IS PARTICIPATION A COMPLEMENT TO REPRESENTATION?
by Lourenço Jardim de Oliveira*
Participatory democracy is a popular idea. But the large diversity of public and private initiatives across democratic countries doesn’t mean we’re doing it the right way. In fact, participatory exercises are often categorized or used as communication strategies which somehow would complement the main paradigm: representative democracy. If our purpose here isn’t to question representation as a model, it certainly has limits and they with the rise of populism and nationalism they are particularly visible today. A participation model that is more than just a complement and that generates impactful change may be the right solution.
In general, one might say participatory democracy is a consensual idea. Most people would agree there is a lack of citizen engagement in the public debate and that this hurts democracy. Some say people don’t care. Others believe citizens are just disappointed and lack opportunities to engage in politics. Maybe both views are related, or maybe the explanation is far more complicated. In any case, the fact is that few politicians dare to publicly point out the inconveniences of civic participation (assuming there are some) and tend either to avoid the topic or on the contrary to summon the population around the idea that each person counts and has a contribution of vital importance to give. It is likely that this sort of speech happens during election time, usually without the expected actions and follow up when the candidates actually get elected. Some might mistake these speeches about involving every citizen as a campaign promise, but it’s really just a communication style.
Participatory exercises are often categorized or used as communication strategies. They involve a certain type of communication since we’re dealing with the opportunity for citizens to express their points of view, but it is not the political publicity kind of communication. The difference is not difficult to see: the first leads to concrete interventions of citizens in the public sphere and should have consequences; the second is a simple campaigning exercise which follows the instructions of image or communication advisors with the single purpose of promoting a positive image of a certain candidate.

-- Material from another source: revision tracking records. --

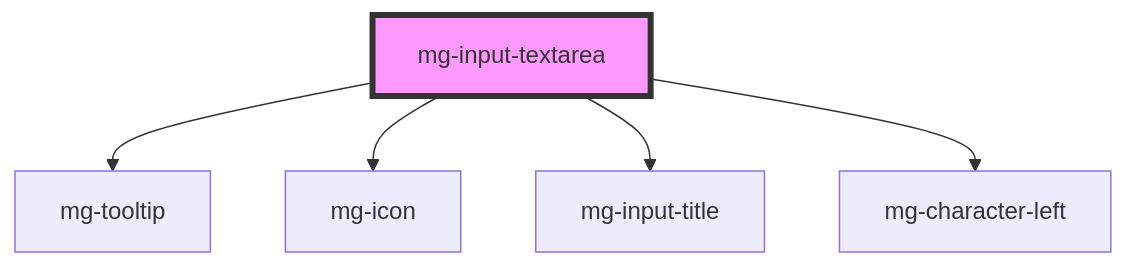
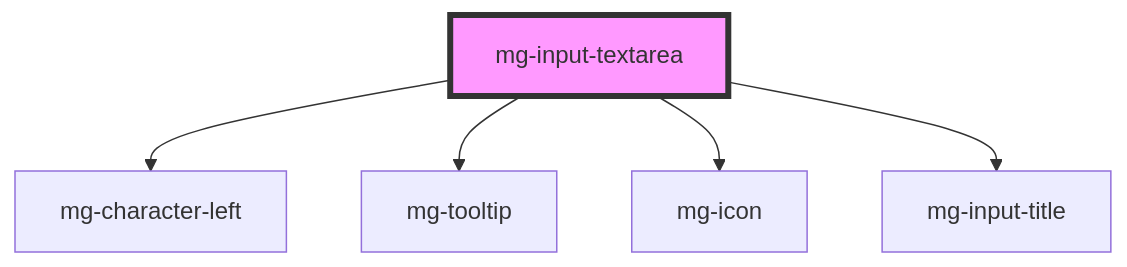
One commit to MGDIS/mg-components changed the diagram in src/components/molecules/inputs/mg-input-textarea/readme.md. Above: the diagram before and after it, drawn with Mermaid. The commit also changed other lines of this file and 97 other files, not shown here.

````diff
--- a/src/components/molecules/inputs/mg-input-textarea/readme.md
+++ b/src/components/molecules/inputs/mg-input-textarea/readme.md
@@ -79,8 +79,8 @@
 ```mermaid
 graph TD;
+  mg-input-textarea --> mg-character-left
   mg-input-textarea --> mg-tooltip
   mg-input-textarea --> mg-icon
   mg-input-textarea --> mg-input-title
-  mg-input-textarea --> mg-character-left
   style mg-input-textarea fill:#f9f,stroke:#333,stroke-width:4px
 ```
````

When you try to get politicians truly and deeply engaged in participatory exercises and assume strong and long-term commitments with such initiatives and their results, the feedback you get may be sad but not truly surprising. Politicians will be coming to the events, conferences or whatever form the initiative takes. They will have or demonstrate great will in talking to citizens, answer their questions, explain their theories on current issues and gladly listen to complains or recommendations. They will even give you their official endorsement with a quote or an online post congratulating the organizers and the participants and stressing out the importance of such projects. Indeed, light engagement is easy to get. But politicians do this individually and they won’t go any further, as if they consider their mission to be accomplished and their duty fulfilled. They won’t engage their party for instance, like if it was too risky. And it is highly unlikely that they actually bring citizens’ ideas to the decision-making table or act in order to produce real change based on participatory contributions, even when they are collected with maximum credibility and independence.
When you challenge a public or governmental institution to be a co-organizer or main partner of participatory initiatives – especially at the European level – the most probable thing is that they put you in touch with the communication department which will likely explain to you that they already have several projects where they get to listen to citizens’ opinions. Usually, these are citizens with university degrees and the financial capacity to come to Brussels or Strasbourg to participate. However, this doesn’t seem to bother them, as their mission is to communicate with citizens and civil society. The purpose and goal of that communication is still unclear. Most public institutions still see participation as something that is politically correct: politicians should communicate with citizens. But this sort of communication doesn’t produce the right consequences nor a concrete value or impact in political terms.
We must stop approaching participation as a politically correct communication exercise. Participatory democracy is way more than that. It’s about the good functioning of our democracies. It’s not a healthy and joyful complement to representativeness but rather a pillar of the concept of democracy itself.
We need participation that leads to concrete action, that produces consequences. This doesn’t mean that decision-makers should apply all recommendations nor to interpret citizens’ contributions as an absolute truth. But it does mean that when citizens demonstrate a concern about a certain topic, that issue must be discussed in the political sphere, resulting in concrete proposals. These must be followed by an ongoing dialogue where politicians explain their progresses and give feedback on the impact of the citizens’ voice on the development and implementation of public policies. Only then can you have a participation that brings the citizens’ voice to the table. It is essential to guide and inspire policy making, to control political action, to help decision-makers understand the reality on the field, to assure the maintenance of the trust bound between citizens and their representatives and to avoid civilizational tragedies usually led by the so-called populists.
Without civic participation, democracy dies. We must stop approaching it as a complement to representation or a social or communication exercise. Participation must become part of the way we do politics. The different institutions of the State must have concrete strategies and goals that include impactful participatory initiatives as an essential part of their functioning methods and their action plan. It can’t be a choice anymore, nor depend on the ideology or goodwill of decision-makers.
The information and views set out in this article are those of the author, and do not necessarily reflect the opinion of The Good Lobby.